Ah yes, that is the Bush Doctrine in action without a shadow of a doubt - including the typical landmarks of incompetence-driven arrogance, delusional (and false) moral high ground, and slavish need for expediency.
In other words - this is the exact, same mode of (non)thinking which ended up justifying renditions, indefinite detentions, torture, military commissions and indiscriminate domestic spying.
Indeed - upon closer reading of the Bush Doctrine, we even find the very same contorted and mendacious "double-speak" used in claiming that torture, renditions and indefinite detentions remained respectful of the Geneva Conventions, except this time around with regards to "respecting international laws" and other such quaint ideals. To whit (emphasis added):
(...) For centuries, international law recognized that nations need not suffer an attack before they can lawfully take action to defend themselves against forces that present an imminent danger of attack. Legal scholars and international jurists often conditioned the legitimacy of preemption on the existence of an imminent threat—most often a visible mobilization of armies, navies, and air forces preparing to attack.Translation: we do what we feel needs to be done, and us alone, regardless of the previous thinking about sovereignty and international laws which we still respect. Trust us.
We must adapt the concept of imminent threat to the capabilities and objectives of today’s adversaries. Rogue states and terrorists do not seek to attack us using conventional means. They know such attacks would fail. Instead, they rely on acts of terror and, potentially, the use of weapons of mass destruction—weapons that can be easily concealed, delivered covertly, and used without warning.
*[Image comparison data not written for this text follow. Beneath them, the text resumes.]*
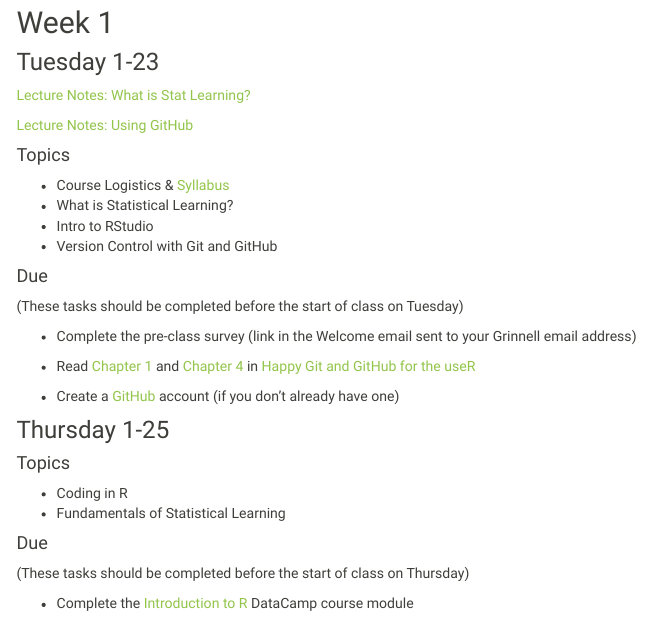
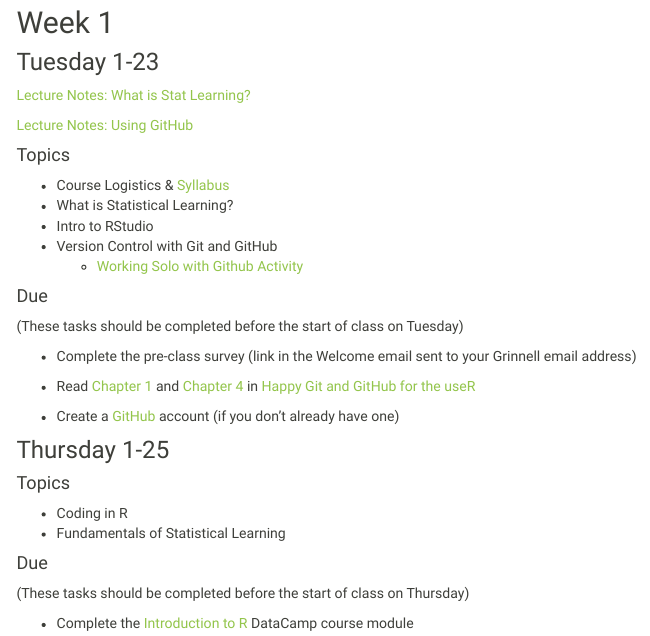
Before and after one commit to Grinnell-STA-295-S24/Grinnell-STA-295-S24.github.io, an R Markdown document (schedule.Rmd): the page in a window 1100 px wide, from 170 px down. The pictures show the output file schedule.html that the author committed with the source, opened offline; library style sheets and scripts come from the installed R packages; menus at the side of the page are left out.

Commit message:
added activity

```diff
--- a/schedule.Rmd
+++ b/schedule.Rmd
@@ -20,6 +20,7 @@ This page contains an in-depth daily schedule for our STA 295 course. Be sure to
 - What is Statistical Learning?
 - Intro to RStudio
 - Version Control with Git and GitHub
+  - [Working Solo with Github Activity](files/working_solo_github.pdf)
 
 
 
```
Also changed, not shown: files/working_solo_github.pdf (added), schedule.html.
(...) The greater the threat, the greater is the risk of inaction— and the more compelling the case for taking anticipatory action to defend ourselves, even if uncertainty remains as to the time and place of the enemy’s attack. To forestall or prevent such hostile acts by our adversaries, the United States will, if necessary, act preemptively.
The United States will not use force in all cases to preempt emerging threats, nor should nations use preemption as a pretext for aggression. Yet in an age where the enemies of civilization openly and actively seek the world’s most destructive technologies, the United States cannot remain idle while dangers gather. We will always proceed deliberately, weighing the consequences of our actions.
Or: do as we say, not as we do.
Reminds you of many, many other things, no?
But the galling irony, especially in light of such blatant unilateralism, lies with the following "noble" statements of principles in that very same Bush Doctrine (emphasis added):
To which one can only reply: Afghanistan? Iraq? Pakistan? Syria? And who else?
No doctrine can anticipate every circumstance in which U.S. action—direct or indirect—is warranted. We have finite political, economic, and military resources to meet our global priorities. The United States will approach each case with these strategic principles in mind:
- The United States should invest time and resources into building international relationships and institutions that can help manage local crises when they emerge.
- The United States should be realistic about its ability to help those who are unwilling or unready to help themselves. Where and when people are ready to do their part, we will be willing to move decisively.
And to this, one must never fail to remind (lame duck) President George W. Bush of his own words in order to expose his demonstrated shameless hypocrisy in such matters, as in pretty much everything else - to whit:
"We build a world of justice, or we will live in a world of coercion. The magnitude of our shared responsibilities makes our disagreements look so small."
May 23, 2002
One can't help but be reminded again of renditions, indefinite detentions, torture, military commissions, using military as police and indiscriminate domestic spying.
All of which, in turn, brings me back to the Q&A at the top of this post.
So thank you, President Bush, for making our world a definitely more dangerous and unstable one for decades henceforth.
May you and your infamous Doctrine be forever condemned and reviled by the present generation and all those to come thereafter.
(Cross-posted from APOV)